Keith Fagnou Award

Sponsored by the University of Ottawa and the CSC Organic Chemistry Division

  University of Ottawa        
                                               Organic Chemistry Division

The Keith Fagnou Award is presented to a scientist residing in Canada who has made a distinguished contribution to organic chemistry while working in Canada. Eligible candidates must have received their Ph.D. no more than 12 years prior at the time of initial nomination.

View the Terms of Reference and list of Past Winners

The 2019 winner of the Keith Fagnou Award is:

Jean-Philip Lumb
McGill University

Jean-Philip Lumb obtained his BA from Cornell University in 2002, where he was introduced to research by Bruce Ganem and Geoff Coates. In 2003, he moved to the University of California, Berkeley to pursue a PhD with Dirk Trauner. As a graduate student, he focused on the biomimetic synthesis of complex natural products that relied on multi-step cascade reactions triggered by oxidation. From 2008–2011 he was a postdoctoral fellow at Stanford University, working under the direction of Barry M. Trost. As a postdoctoral fellow, he developed an atom economic synthesis of pyrroles using palladium catalysis, and an asymmetric coupling of alkynes using palladium and copper-hydride co-catalysis. He also developed a synthetic program towards the tricholomenyns and the complex macrolide amphidinolide N. Lumb’s training encompasses the themes of bioinspired synthesis and catalysis, which form the corner stones of his independent research career. In 2011, he began an appointment as assistant professor in the Department of Chemistry at McGill University.

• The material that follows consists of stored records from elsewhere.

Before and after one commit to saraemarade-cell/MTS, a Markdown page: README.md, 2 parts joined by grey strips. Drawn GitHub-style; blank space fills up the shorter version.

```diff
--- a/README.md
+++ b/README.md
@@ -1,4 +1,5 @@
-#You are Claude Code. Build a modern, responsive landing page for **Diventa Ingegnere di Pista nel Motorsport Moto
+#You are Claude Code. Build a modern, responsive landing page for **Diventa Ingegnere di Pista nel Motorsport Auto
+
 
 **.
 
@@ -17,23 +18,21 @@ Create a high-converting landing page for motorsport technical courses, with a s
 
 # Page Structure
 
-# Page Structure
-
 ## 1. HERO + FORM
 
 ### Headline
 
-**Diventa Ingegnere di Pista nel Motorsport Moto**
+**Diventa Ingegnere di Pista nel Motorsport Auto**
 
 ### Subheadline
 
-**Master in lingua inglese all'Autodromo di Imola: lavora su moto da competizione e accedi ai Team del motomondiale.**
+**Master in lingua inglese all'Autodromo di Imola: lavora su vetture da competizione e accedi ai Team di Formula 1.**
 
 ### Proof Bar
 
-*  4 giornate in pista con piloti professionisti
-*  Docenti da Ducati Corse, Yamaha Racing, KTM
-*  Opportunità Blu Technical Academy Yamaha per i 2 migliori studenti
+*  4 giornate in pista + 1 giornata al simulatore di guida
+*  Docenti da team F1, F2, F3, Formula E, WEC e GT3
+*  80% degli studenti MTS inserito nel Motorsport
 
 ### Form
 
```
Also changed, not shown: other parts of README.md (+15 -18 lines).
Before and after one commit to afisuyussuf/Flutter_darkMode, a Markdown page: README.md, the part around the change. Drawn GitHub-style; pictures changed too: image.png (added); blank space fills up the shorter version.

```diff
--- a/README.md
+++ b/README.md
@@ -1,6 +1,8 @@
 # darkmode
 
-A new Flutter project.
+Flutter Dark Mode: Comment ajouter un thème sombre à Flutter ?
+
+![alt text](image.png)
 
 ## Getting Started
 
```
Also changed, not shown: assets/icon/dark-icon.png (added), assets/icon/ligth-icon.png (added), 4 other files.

He was awarded tenure and promoted to the rank of associate professor in 2017, and in 2018, was awarded a Fessenden Professorship by McGill’s Faculty of Science.

Past Winners

Sylvain Canesi
Université du Québec à Montréal

Mark Taylor
University of Toronto

Jean-François Paquin
Université Laval

Derek Pratt, University of Ottawa
Presented by Louis Barriault, Treasurer, Organic Chemistry Division (right)